Throughout my playthrough of Killzone 2's single-player campaign, I regularly found myself making comparisons to Gears of War 2. This might seem strange given that these are very different games, one being a first-person shooter and the other being in third-person. But they share a certain gritty meat-headed quality that made it impossible for me not to think of one while playing the other. And again and again, the resounding conclusion I kept reaching about Killzone 2 was that it was missing one very important ingredient: personality.
Sure, the dialog in Killzone 2 sucks. It makes Gears seem like it was written by Shakespeare. Don't get me wrong, the dialog in Gears is pretty stupid, but it's at least sort of smartly stupid. And sure, Killzone 2 could have used some kind of extra gameplay hook to help set it apart from the crowd. Gears has its chainsaw bayonet, but there's nothing similarly unique or interesting in Killzone 2's combat. But I could probably forgive these things if Guerrilla had bothered to inject the game with at least a shred of personality.
Personality in a game is hard for me to define, but I know when it's not there. Maybe it has something to do with the character design, or the voice acting, or way the weapons handle. I'm not entirely sure. It just seems that with all the money and time Guerrilla spent on making Killzone 2 into a visual powerhouse, they forgot to spend any of that $20+ million budget on hiring some decent writers and actors. It's a shame, because aside from it's utter lack of charm, it's actually a fairly good game. Let's hope that Guerrilla can muster up some creativity for the next installment.

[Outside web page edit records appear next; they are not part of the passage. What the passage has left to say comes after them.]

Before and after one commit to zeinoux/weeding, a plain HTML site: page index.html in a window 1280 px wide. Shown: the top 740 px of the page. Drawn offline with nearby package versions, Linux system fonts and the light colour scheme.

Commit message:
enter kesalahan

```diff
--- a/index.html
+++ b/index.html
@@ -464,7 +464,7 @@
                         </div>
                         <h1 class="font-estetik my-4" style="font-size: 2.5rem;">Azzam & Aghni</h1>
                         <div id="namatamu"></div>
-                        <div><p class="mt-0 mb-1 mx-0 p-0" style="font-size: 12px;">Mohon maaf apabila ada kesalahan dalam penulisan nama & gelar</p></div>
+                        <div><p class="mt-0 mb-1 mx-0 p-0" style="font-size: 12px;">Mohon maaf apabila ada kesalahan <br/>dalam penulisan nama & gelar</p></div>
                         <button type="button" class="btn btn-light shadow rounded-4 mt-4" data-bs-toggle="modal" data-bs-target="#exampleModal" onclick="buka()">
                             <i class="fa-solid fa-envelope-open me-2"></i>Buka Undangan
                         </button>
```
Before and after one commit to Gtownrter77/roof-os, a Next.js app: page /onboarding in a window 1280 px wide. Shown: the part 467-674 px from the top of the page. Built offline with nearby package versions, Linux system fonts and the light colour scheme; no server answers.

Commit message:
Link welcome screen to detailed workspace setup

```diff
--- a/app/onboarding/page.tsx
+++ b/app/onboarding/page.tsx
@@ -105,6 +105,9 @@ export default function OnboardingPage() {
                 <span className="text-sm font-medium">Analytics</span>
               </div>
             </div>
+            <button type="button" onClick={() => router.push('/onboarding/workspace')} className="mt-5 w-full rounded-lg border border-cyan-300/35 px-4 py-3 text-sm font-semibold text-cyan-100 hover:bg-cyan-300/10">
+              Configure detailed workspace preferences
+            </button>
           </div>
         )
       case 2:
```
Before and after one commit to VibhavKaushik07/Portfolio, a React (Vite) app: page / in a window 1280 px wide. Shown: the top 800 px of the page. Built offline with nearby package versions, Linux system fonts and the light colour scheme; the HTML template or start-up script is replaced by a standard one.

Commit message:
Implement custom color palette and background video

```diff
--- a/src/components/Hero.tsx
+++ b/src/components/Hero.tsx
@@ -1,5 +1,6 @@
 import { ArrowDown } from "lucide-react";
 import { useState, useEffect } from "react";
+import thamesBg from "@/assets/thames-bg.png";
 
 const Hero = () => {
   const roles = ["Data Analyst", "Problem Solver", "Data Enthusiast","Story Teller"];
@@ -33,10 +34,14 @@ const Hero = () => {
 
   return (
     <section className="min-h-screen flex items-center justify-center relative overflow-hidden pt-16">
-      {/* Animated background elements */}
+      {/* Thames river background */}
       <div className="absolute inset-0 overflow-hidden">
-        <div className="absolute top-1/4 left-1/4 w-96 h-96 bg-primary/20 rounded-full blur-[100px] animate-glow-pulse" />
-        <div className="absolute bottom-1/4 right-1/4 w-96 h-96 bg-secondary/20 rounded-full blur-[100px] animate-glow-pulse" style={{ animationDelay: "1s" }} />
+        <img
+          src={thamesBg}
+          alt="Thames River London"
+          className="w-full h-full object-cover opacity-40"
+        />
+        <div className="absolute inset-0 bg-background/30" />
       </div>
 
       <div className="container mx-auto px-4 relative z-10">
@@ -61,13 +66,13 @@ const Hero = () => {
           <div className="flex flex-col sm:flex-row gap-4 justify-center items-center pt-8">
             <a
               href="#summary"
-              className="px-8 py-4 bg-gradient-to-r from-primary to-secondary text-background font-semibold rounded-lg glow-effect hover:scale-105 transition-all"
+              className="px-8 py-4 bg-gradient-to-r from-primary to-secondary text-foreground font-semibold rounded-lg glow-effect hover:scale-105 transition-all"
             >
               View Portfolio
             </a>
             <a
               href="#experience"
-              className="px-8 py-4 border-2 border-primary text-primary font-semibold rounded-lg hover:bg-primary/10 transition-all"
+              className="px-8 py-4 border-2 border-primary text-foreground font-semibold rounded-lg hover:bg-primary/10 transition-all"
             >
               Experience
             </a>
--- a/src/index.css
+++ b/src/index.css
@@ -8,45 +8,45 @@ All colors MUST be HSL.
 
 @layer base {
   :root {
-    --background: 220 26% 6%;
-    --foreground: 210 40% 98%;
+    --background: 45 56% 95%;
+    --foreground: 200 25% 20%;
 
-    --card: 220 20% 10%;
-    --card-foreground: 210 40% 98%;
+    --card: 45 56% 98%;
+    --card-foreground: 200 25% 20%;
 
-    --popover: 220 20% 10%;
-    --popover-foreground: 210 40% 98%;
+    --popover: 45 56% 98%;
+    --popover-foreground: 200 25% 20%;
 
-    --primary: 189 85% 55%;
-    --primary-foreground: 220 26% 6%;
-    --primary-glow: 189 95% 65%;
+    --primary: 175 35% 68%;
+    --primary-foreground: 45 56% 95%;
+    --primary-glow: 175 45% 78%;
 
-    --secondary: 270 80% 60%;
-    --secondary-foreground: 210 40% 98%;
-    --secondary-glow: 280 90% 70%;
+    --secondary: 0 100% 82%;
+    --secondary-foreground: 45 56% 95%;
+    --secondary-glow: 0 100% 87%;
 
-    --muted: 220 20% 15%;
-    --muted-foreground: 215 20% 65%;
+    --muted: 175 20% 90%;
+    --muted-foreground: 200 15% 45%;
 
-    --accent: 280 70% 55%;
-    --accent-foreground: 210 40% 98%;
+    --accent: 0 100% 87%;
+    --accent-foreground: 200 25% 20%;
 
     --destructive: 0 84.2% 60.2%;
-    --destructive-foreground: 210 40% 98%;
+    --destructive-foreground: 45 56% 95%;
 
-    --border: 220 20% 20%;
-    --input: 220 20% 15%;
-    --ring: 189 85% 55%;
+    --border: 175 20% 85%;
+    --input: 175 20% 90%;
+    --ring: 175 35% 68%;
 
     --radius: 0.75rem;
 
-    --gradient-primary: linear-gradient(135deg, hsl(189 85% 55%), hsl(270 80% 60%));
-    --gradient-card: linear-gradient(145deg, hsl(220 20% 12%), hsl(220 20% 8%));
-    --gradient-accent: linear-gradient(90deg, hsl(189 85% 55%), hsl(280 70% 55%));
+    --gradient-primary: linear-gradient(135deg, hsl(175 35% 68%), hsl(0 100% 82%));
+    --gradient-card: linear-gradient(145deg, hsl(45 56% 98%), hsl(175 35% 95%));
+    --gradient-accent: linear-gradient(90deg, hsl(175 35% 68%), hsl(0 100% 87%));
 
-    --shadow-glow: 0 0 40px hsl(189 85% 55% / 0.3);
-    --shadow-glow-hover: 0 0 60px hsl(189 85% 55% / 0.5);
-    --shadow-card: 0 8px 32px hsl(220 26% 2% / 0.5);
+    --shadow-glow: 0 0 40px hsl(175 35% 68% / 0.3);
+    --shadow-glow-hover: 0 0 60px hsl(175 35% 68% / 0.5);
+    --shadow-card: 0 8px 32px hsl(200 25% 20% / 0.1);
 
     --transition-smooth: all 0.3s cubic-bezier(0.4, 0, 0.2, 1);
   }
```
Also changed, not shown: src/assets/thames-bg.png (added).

So do Killzone 2's amazing graphics make up for its lack of charm or personality? On a single playthrough, I'd give a tentative yes. But I don't think I'll be coming back.
- My favorite games of 2009 - December 12, 2009
- On letting go of a rare and impractical piece of videogame memorabilia - April 30, 2009
- Killzone 2: Can amazing looks make up for an utter lack of personality? - March 11, 2009